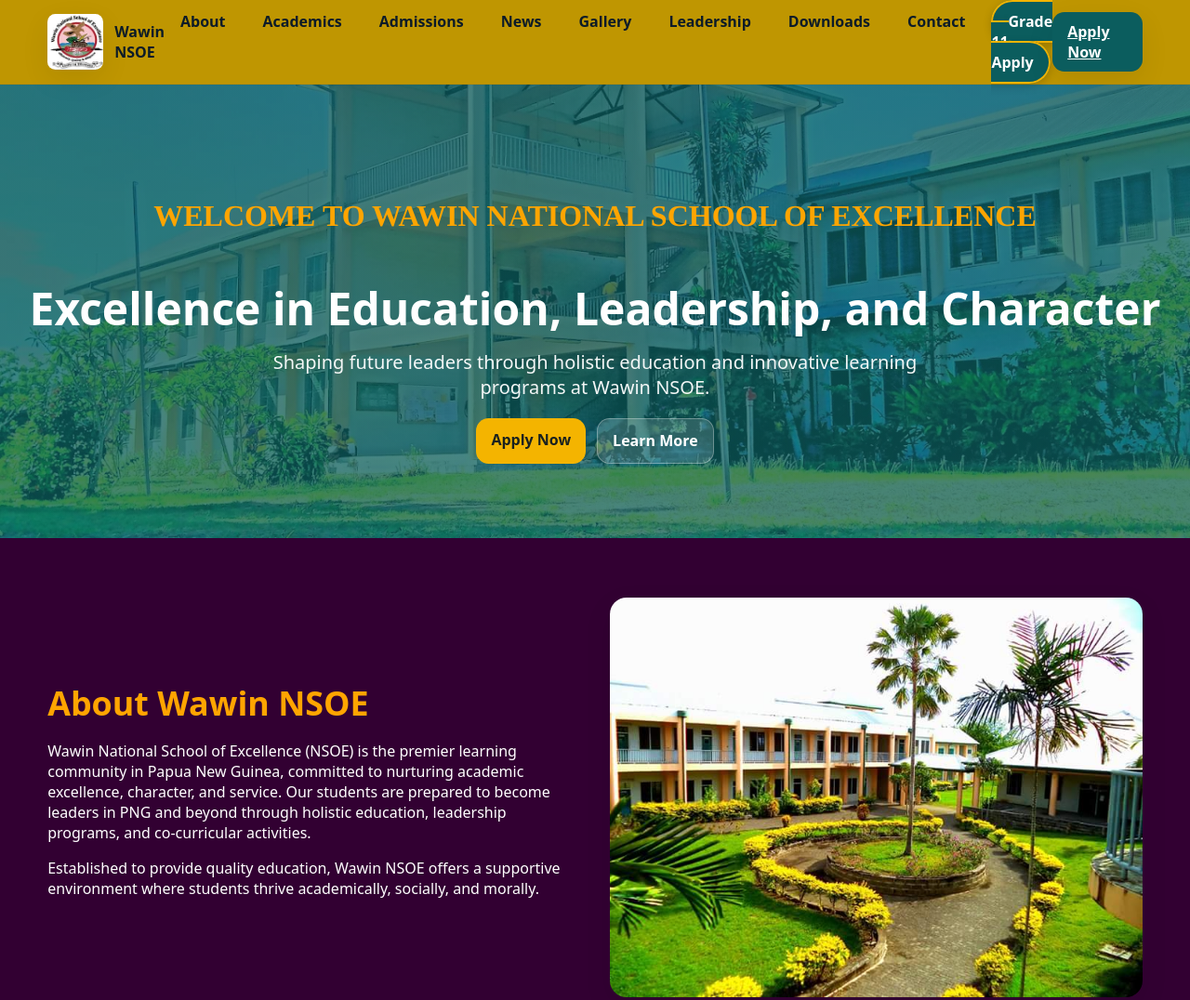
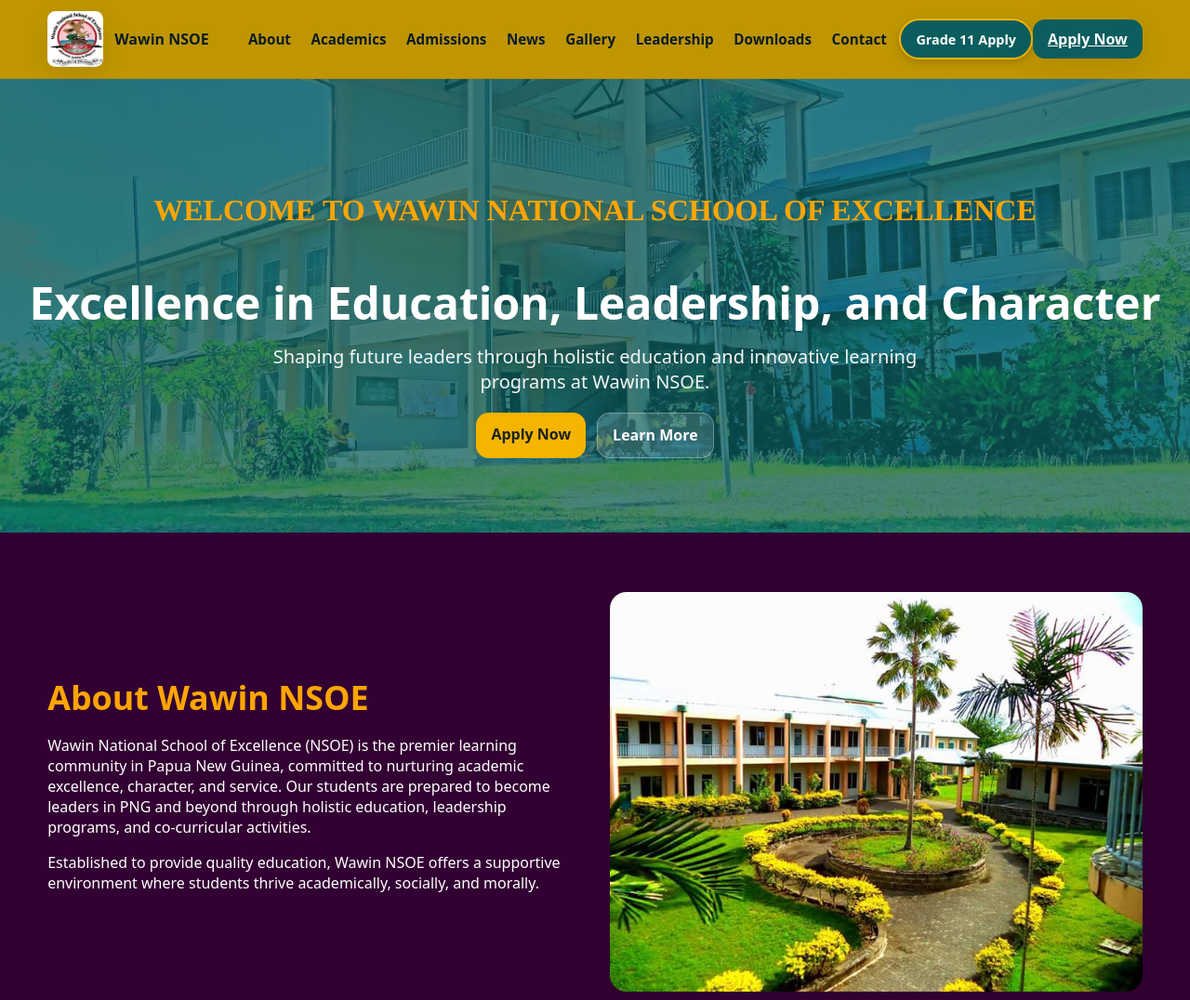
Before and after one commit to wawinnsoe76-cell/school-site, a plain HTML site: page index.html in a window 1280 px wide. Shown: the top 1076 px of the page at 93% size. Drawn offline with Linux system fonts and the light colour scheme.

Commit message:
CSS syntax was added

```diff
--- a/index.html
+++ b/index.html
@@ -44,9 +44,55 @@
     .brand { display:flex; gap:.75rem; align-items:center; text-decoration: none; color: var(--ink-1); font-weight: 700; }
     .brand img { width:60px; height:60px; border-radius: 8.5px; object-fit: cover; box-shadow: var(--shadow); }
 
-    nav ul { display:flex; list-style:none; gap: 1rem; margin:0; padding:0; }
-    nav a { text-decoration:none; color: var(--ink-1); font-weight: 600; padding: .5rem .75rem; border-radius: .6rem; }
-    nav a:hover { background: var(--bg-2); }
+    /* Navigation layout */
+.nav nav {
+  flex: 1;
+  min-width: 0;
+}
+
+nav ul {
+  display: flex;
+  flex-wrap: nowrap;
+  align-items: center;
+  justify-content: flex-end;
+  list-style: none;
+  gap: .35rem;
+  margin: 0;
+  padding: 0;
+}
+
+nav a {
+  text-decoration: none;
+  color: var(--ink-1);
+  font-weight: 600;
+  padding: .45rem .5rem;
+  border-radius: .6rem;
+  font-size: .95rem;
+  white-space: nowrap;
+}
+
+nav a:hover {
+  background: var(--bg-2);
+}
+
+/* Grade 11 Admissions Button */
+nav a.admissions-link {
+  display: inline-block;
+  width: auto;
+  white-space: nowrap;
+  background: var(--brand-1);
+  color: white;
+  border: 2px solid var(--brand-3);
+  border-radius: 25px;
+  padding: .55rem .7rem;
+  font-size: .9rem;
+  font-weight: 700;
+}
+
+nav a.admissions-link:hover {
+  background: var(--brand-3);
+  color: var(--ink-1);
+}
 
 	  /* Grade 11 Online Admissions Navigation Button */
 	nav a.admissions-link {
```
----
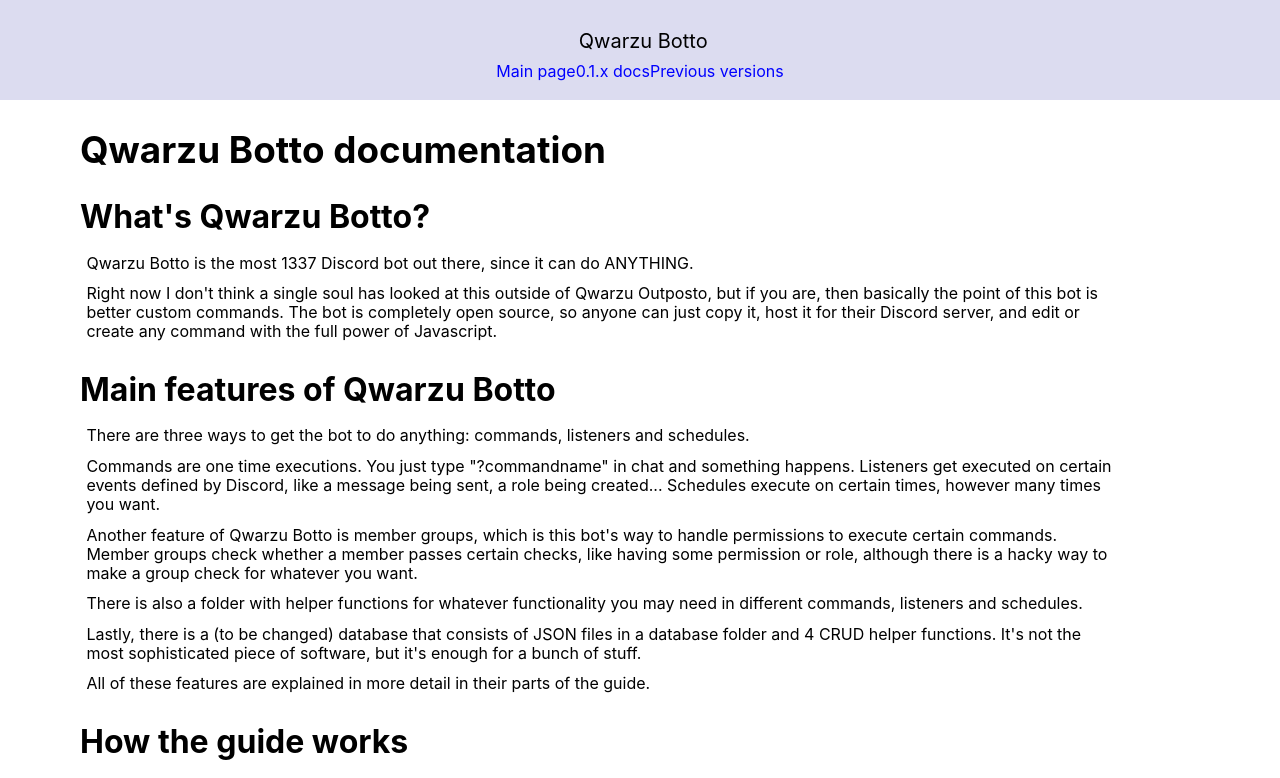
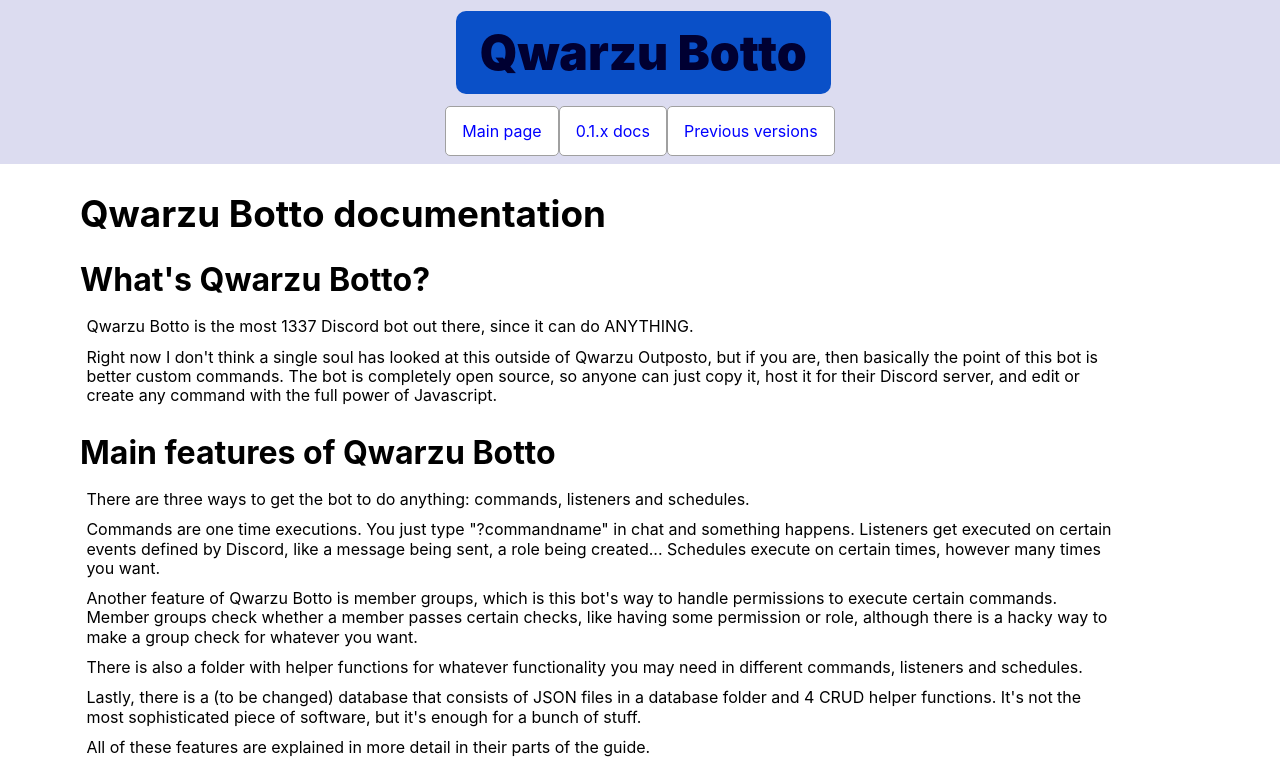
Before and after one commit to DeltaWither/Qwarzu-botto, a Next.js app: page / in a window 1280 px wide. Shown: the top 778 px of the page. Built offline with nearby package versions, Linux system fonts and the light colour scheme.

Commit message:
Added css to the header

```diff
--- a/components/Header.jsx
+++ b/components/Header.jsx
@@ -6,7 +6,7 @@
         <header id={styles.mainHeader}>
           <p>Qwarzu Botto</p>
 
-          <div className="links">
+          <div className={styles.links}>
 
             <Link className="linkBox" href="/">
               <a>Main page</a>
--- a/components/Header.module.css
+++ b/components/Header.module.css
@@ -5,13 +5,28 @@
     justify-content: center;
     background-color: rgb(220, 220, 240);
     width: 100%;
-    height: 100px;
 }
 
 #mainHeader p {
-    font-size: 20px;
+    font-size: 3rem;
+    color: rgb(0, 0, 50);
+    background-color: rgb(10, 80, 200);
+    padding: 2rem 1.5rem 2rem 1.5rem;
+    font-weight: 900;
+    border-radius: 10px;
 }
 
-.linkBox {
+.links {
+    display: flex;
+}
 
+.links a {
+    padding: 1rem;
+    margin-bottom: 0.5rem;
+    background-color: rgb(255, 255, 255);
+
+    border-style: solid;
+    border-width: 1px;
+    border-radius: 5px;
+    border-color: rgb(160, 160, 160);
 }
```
----
Each line in the listing where the word "background" is found is to be copied.

-    nav a:hover { background: var(--bg-2); }
+  background: var(--bg-2);
+  background: var(--brand-1);
+  background: var(--brand-3);
     background-color: rgb(220, 220, 240);
+    background-color: rgb(10, 80, 200);
+    background-color: rgb(255, 255, 255);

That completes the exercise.